[Required work]: Output the records exactly, with no line skipped.

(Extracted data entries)
# # # # # # #

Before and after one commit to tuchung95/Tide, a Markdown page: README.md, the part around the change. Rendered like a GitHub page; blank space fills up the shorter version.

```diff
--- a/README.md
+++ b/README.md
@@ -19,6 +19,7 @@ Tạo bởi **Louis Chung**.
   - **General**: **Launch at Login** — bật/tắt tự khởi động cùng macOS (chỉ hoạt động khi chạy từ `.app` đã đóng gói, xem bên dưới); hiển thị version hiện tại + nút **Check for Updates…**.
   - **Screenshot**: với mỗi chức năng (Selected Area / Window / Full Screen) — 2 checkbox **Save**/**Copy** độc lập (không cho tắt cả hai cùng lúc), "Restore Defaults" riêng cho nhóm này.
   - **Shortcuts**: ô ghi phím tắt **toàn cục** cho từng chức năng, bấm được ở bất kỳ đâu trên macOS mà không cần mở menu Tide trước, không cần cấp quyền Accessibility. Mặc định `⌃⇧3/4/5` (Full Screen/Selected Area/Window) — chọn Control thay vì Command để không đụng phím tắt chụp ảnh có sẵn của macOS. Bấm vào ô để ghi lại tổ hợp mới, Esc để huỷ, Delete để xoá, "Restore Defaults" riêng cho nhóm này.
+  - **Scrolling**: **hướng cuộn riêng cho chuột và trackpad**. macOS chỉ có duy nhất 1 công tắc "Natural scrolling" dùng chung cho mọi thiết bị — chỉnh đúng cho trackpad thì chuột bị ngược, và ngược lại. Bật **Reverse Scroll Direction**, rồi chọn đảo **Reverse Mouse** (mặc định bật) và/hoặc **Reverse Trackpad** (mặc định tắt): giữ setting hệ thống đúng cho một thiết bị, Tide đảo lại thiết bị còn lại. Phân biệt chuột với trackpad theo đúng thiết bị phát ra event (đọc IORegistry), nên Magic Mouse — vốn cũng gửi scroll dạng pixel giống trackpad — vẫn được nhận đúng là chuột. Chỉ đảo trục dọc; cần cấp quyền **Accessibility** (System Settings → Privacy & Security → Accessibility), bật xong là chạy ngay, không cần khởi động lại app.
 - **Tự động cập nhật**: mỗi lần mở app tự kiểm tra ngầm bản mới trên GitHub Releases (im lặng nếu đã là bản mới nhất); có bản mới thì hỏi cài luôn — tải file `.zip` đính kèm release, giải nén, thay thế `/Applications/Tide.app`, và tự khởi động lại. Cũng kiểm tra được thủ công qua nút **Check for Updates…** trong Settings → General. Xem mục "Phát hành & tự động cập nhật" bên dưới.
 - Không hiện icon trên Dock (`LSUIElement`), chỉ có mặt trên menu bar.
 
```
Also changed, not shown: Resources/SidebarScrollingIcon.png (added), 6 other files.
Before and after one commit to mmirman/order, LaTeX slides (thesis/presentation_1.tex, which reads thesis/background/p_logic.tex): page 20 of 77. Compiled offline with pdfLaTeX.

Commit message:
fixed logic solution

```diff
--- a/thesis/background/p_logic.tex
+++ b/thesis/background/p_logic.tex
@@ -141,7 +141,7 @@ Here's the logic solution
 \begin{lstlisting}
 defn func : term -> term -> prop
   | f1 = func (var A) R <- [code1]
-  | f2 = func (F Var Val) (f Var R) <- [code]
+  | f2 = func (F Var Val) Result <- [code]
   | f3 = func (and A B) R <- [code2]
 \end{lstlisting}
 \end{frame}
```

# # # # # # #

[Solution to this exercise]:
Before and after one commit to tuchung95/Tide, a Markdown page: README.md, the part around the change. Rendered like a GitHub page; blank space fills up the shorter version.

```diff
--- a/README.md
+++ b/README.md
@@ -19,6 +19,7 @@ Tạo bởi **Louis Chung**.
   - **General**: **Launch at Login** — bật/tắt tự khởi động cùng macOS (chỉ hoạt động khi chạy từ `.app` đã đóng gói, xem bên dưới); hiển thị version hiện tại + nút **Check for Updates…**.
   - **Screenshot**: với mỗi chức năng (Selected Area / Window / Full Screen) — 2 checkbox **Save**/**Copy** độc lập (không cho tắt cả hai cùng lúc), "Restore Defaults" riêng cho nhóm này.
   - **Shortcuts**: ô ghi phím tắt **toàn cục** cho từng chức năng, bấm được ở bất kỳ đâu trên macOS mà không cần mở menu Tide trước, không cần cấp quyền Accessibility. Mặc định `⌃⇧3/4/5` (Full Screen/Selected Area/Window) — chọn Control thay vì Command để không đụng phím tắt chụp ảnh có sẵn của macOS. Bấm vào ô để ghi lại tổ hợp mới, Esc để huỷ, Delete để xoá, "Restore Defaults" riêng cho nhóm này.
+  - **Scrolling**: **hướng cuộn riêng cho chuột và trackpad**. macOS chỉ có duy nhất 1 công tắc "Natural scrolling" dùng chung cho mọi thiết bị — chỉnh đúng cho trackpad thì chuột bị ngược, và ngược lại. Bật **Reverse Scroll Direction**, rồi chọn đảo **Reverse Mouse** (mặc định bật) và/hoặc **Reverse Trackpad** (mặc định tắt): giữ setting hệ thống đúng cho một thiết bị, Tide đảo lại thiết bị còn lại. Phân biệt chuột với trackpad theo đúng thiết bị phát ra event (đọc IORegistry), nên Magic Mouse — vốn cũng gửi scroll dạng pixel giống trackpad — vẫn được nhận đúng là chuột. Chỉ đảo trục dọc; cần cấp quyền **Accessibility** (System Settings → Privacy & Security → Accessibility), bật xong là chạy ngay, không cần khởi động lại app.
 - **Tự động cập nhật**: mỗi lần mở app tự kiểm tra ngầm bản mới trên GitHub Releases (im lặng nếu đã là bản mới nhất); có bản mới thì hỏi cài luôn — tải file `.zip` đính kèm release, giải nén, thay thế `/Applications/Tide.app`, và tự khởi động lại. Cũng kiểm tra được thủ công qua nút **Check for Updates…** trong Settings → General. Xem mục "Phát hành & tự động cập nhật" bên dưới.
 - Không hiện icon trên Dock (`LSUIElement`), chỉ có mặt trên menu bar.
 
```
Also changed, not shown: Resources/SidebarScrollingIcon.png (added), 6 other files.
Before and after one commit to mmirman/order, LaTeX slides (thesis/presentation_1.tex, which reads thesis/background/p_logic.tex): page 20 of 77. Compiled offline with pdfLaTeX.

Commit message:
fixed logic solution

```diff
--- a/thesis/background/p_logic.tex
+++ b/thesis/background/p_logic.tex
@@ -141,7 +141,7 @@ Here's the logic solution
 \begin{lstlisting}
 defn func : term -> term -> prop
   | f1 = func (var A) R <- [code1]
-  | f2 = func (F Var Val) (f Var R) <- [code]
+  | f2 = func (F Var Val) Result <- [code]
   | f3 = func (and A B) R <- [code2]
 \end{lstlisting}
 \end{frame}
```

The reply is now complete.